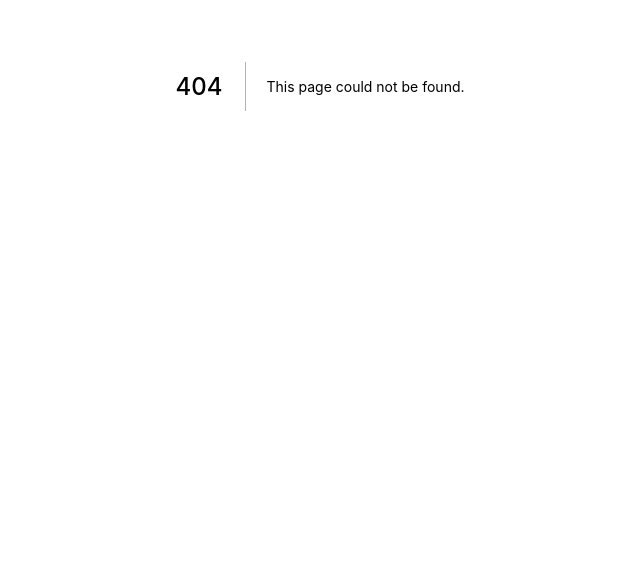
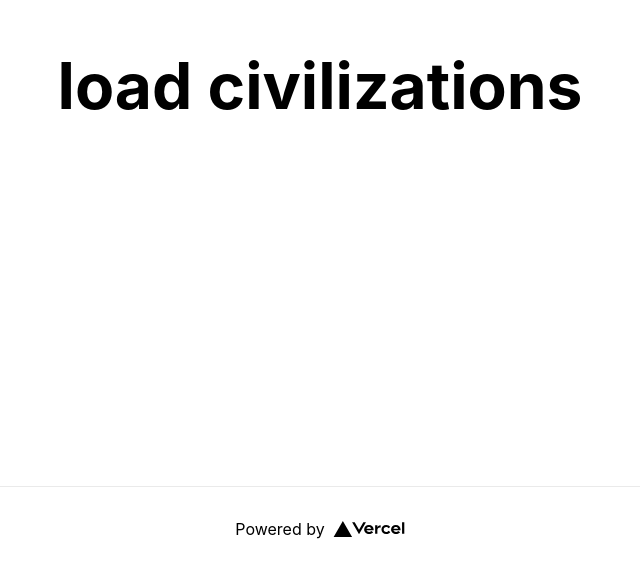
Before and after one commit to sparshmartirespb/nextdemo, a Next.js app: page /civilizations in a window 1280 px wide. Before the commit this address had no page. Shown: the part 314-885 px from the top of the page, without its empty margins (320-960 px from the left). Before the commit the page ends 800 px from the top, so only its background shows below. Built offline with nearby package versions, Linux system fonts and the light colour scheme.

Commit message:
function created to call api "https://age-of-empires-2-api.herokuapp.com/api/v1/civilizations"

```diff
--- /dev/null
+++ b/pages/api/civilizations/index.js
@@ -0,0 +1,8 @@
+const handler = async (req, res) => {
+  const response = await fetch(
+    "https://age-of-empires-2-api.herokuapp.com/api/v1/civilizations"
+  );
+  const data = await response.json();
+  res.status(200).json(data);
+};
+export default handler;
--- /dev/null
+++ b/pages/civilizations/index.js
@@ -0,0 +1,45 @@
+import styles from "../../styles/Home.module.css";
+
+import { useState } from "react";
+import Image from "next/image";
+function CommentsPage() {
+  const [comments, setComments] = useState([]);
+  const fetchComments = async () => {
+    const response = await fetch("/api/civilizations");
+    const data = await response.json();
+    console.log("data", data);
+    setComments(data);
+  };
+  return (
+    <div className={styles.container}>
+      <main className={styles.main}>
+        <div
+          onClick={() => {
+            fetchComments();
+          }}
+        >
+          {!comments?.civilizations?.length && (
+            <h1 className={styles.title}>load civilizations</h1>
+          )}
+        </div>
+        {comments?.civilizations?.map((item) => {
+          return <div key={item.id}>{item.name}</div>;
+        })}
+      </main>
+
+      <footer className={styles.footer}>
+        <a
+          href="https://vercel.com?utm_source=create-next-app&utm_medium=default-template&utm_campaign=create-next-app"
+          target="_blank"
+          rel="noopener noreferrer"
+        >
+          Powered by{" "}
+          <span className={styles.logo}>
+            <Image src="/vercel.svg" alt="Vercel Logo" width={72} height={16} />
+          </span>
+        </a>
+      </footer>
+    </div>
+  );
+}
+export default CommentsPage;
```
◇ ◇ ◇ ◇ ◇
• YOUR OBJECTIVE:
Print every record exactly, without the pictures.

• RESPONSE TO THE EXERCISE:
Before and after one commit to sparshmartirespb/nextdemo, a Next.js app: page /civilizations in a window 1280 px wide. Before the commit this address had no page. Shown: the part 314-885 px from the top of the page, without its empty margins (320-960 px from the left). Before the commit the page ends 800 px from the top, so only its background shows below. Built offline with nearby package versions, Linux system fonts and the light colour scheme.

Commit message:
function created to call api "https://age-of-empires-2-api.herokuapp.com/api/v1/civilizations"

```diff
--- /dev/null
+++ b/pages/api/civilizations/index.js
@@ -0,0 +1,8 @@
+const handler = async (req, res) => {
+  const response = await fetch(
+    "https://age-of-empires-2-api.herokuapp.com/api/v1/civilizations"
+  );
+  const data = await response.json();
+  res.status(200).json(data);
+};
+export default handler;
--- /dev/null
+++ b/pages/civilizations/index.js
@@ -0,0 +1,45 @@
+import styles from "../../styles/Home.module.css";
+
+import { useState } from "react";
+import Image from "next/image";
+function CommentsPage() {
+  const [comments, setComments] = useState([]);
+  const fetchComments = async () => {
+    const response = await fetch("/api/civilizations");
+    const data = await response.json();
+    console.log("data", data);
+    setComments(data);
+  };
+  return (
+    <div className={styles.container}>
+      <main className={styles.main}>
+        <div
+          onClick={() => {
+            fetchComments();
+          }}
+        >
+          {!comments?.civilizations?.length && (
+            <h1 className={styles.title}>load civilizations</h1>
+          )}
+        </div>
+        {comments?.civilizations?.map((item) => {
+          return <div key={item.id}>{item.name}</div>;
+        })}
+      </main>
+
+      <footer className={styles.footer}>
+        <a
+          href="https://vercel.com?utm_source=create-next-app&utm_medium=default-template&utm_campaign=create-next-app"
+          target="_blank"
+          rel="noopener noreferrer"
+        >
+          Powered by{" "}
+          <span className={styles.logo}>
+            <Image src="/vercel.svg" alt="Vercel Logo" width={72} height={16} />
+          </span>
+        </a>
+      </footer>
+    </div>
+  );
+}
+export default CommentsPage;
```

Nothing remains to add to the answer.